Butch Harmon: Dustin Johnson "starting to remind me of Tiger Woods in the old days"

Harmon was speaking to Off The Ball ahead of this week's Ryder Cup

Tiger Woods, Dustin Johnson

Image: Lynne Sladky / AP/Press Association Images

Butch Harmon believes Dustin Johnson's recent form is reminiscent of Tiger Woods at his peak.

Speaking to Off The Ball ahead of this week's Ryder Cup in Hazeltine, Harmon explained what changes he has seen in the US Open champion that has inspired such high praise. 

"Well I think it started with the birth of his son," he began. "I think Dustin becoming a father has had a big influence on him, a big responsibility that he's never had before.

"I see a lot more of a mature Dustin Johnson than I've seen.

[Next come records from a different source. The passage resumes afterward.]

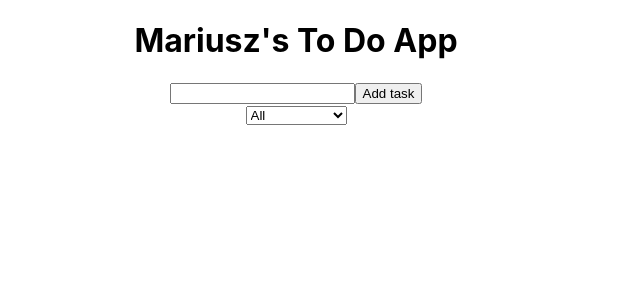
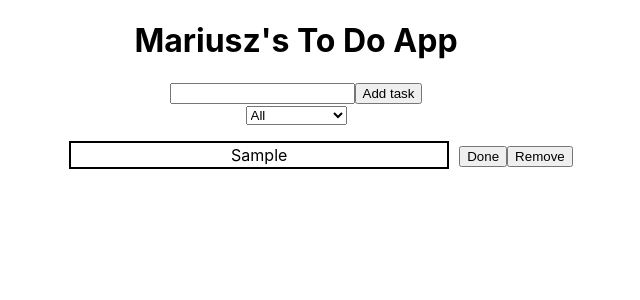
Before and after one commit to MariuszRozycki/marius_to-do-app, a React (Create React App) app: page / in a window 1280 px wide. Both pictures are taken after typing "Sample" into the empty fields and a click on the button "Add task". Shown: the top 300 px of the page, without its empty margins (344-984 px from the left). Built offline with nearby package versions, Linux system fonts and the light colour scheme.

Commit message:
feat: add remove and done handler

```diff
--- a/src/App.css
+++ b/src/App.css
@@ -2,37 +2,25 @@
   text-align: center;
 }
 
-.App-logo {
-  height: 40vmin;
-  pointer-events: none;
+.todo {
+  width: 100%;
+  margin: 5px;
 }
 
-@media (prefers-reduced-motion: no-preference) {
-  .App-logo {
-    animation: App-logo-spin infinite 20s linear;
-  }
+.todo-item,
+.complete-btn,
+.trash-btn {
+  display: inline-block;
 }
 
-.App-header {
-  background-color: #282c34;
-  min-height: 100vh;
-  display: flex;
-  flex-direction: column;
-  align-items: center;
-  justify-content: center;
-  font-size: calc(10px + 2vmin);
-  color: white;
+.todo-item {
+  width: 30%;
+  margin-right: 10px;
+  border: 2px solid;
+  padding: 2px;
 }
 
-.App-link {
-  color: #61dafb;
+.completed {
+  text-decoration: line-through;
+  opacity: 0.5;
 }
-
-@keyframes App-logo-spin {
-  from {
-    transform: rotate(0deg);
-  }
-  to {
-    transform: rotate(360deg);
-  }
-}
--- a/src/App.js
+++ b/src/App.js
@@ -1,15 +1,26 @@
-import React from 'react';
+import React, { useState } from 'react';
 
 import './App.css';
 import Form from './components/Form';
 import ToDoList from './components/ToDoList';
 
 function App() {
+  const [inputText, setInputText] = useState("");
+  const [todos, setTodos] = useState([]);
+
   return (
     <div className="App">
       <h1>Mariusz's To Do App</h1>
-      <Form />
-      <ToDoList />
+      <Form
+        inputText={inputText}
+        todos={todos}
+        setTodos={setTodos}
+        setInputText={setInputText}
+      />
+      <ToDoList
+        todos={todos}
+        setTodos={setTodos}
+      />
     </div>
   );
 }
--- a/src/components/Form.js
+++ b/src/components/Form.js
@@ -1,33 +1,35 @@
-import React, { useState } from "react";
+import React from "react";
 
-function Form() {
-  const [inputText, setInputText] = useState("");
-  const [toDo, setToDo] = useState([]);
-  console.log("toDo", toDo);
+function Form({ inputText, todos, setTodos, setInputText }) {
 
   const inputTextHandler = (e) => {
-    setInputText(e.target.value)
+    setInputText(e.target.value);
   }
 
-  const submitToDoHandler = (e) => {
+  const submitTodoHandler = (e) => {
     e.preventDefault();
-    setToDo([
-      ...toDo,
+    setTodos([
+      ...todos,
       {
         text: inputText,
         completed: false,
-        id: Math.random() * 1000
+        id: Math.floor(Math.random() * 1000)
       }
-    ]);
-    setInputText("");
+    ])
+    setInputText("")
   }
+
 
   return (
     <form>
-      <input value={inputText} type="text" className="to-do--input" onChange={inputTextHandler} />
-      <button className="to-do--button" type="submit" onClick={submitToDoHandler}>Add task</button>
+      <input
+        value={inputText}
+        type="text"
+        className="todo-input"
+        onChange={inputTextHandler} />
+      <button className="todo-button" type="submit" onClick={submitTodoHandler}>Add task</button>
       <div className="select">
-        <select name="to-do--options" id="to-do--options" className="filter-options">
+        <select name="todos" id="todos" className="filter-todo">
           <option value="all">All</option>
           <option value="completed">Completed</option>
           <option value="uncompleted">Uncompleted</option>
--- /dev/null
+++ b/src/components/ToDo.js
@@ -0,0 +1,30 @@
+import React from "react";
+
+function ToDo({ text, todo, todos, setTodos }) {
+
+  const deleteHandler = () => {
+    setTodos(todos.filter(el => el.id !== todo.id))
+  }
+
+  const checkedHandler = () => {
+    setTodos(todos.map(item => {
+      if (item.id === todo.id) {
+        return {
+          ...item,
+          completed: !item.completed
+        }
+      }
+    }))
+    console.log(todos);
+  }
+
+  return (
+    <div className="todo">
+      <li className={`todo-item ${todo.completed ? "completed" : ""}`}>{text}</li>
+      <button className="complete-btn" onClick={checkedHandler}>Done</button>
+      <button className="trash-btn" onClick={deleteHandler}>Remove</button>
+    </div>
+  )
+}
+
+export default ToDo;
--- a/src/components/ToDoList.js
+++ b/src/components/ToDoList.js
@@ -1,9 +1,22 @@
-import React, { useState } from "react";
+import React from "react";
 
-function ToDoList() {
+import ToDo from "./ToDo";
+
+function ToDoList({ todos, setTodos }) {
+
   return (
-    <div className="to-do--container">
-      <ul className="to-do--list"></ul>
+    <div className="todo-container">
+      <ul className="todo-list">
+        {todos.map((todo, index) => (
+          <ToDo
+            key={index}
+            text={todo.text}
+            setTodos={setTodos}
+            todo={todo}
+            todos={todos}
+          />
+        ))}
+      </ul>
     </div>
   )
 }
```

For years I've been trying to get him to fade the ball off the tee when he needed to hit the fairway, and he's bought into that beautifully. Now he hits a fade most of the time, and he's turned himself into a fantastic driver.

"Not only does he hit one of the longest drives, but he's getting 60-65% of his fairways. Then his wedge was the weakest part of his game, and we talked at the end of last year that he had to improve his proximity to the hole from 150 yards in. Quite frankly, he plays about every hole from inside about 150 yards.

"He has worked his tail off at that. He's taken the weakest part of his game and made it a strength." 

Johnson reeled in Shane Lowry in the final round at Oakmont, and even had the mental strength to play through a potential stroke penalty, a move which was widely praised by fellow players. The USGA only revealed after his round that he had incurred the penalty.

"You know winning a major championship... I said it all along when he wins one, the floodgates are going to open and he's going to win a lot of them.

"Not that he wasn't confident before, but he plays with a different confidence now. He knows who he is, and he knows his golf game. He's worked harder. 

"I told him after he won a couple of weeks ago, he's starting to remind me of Tiger Woods in the old days. He hits it as far as anyone, he puts it in the fairway better. His short game is better, and he's starting to be that guy that, when he's on, he's almost impossible to beat."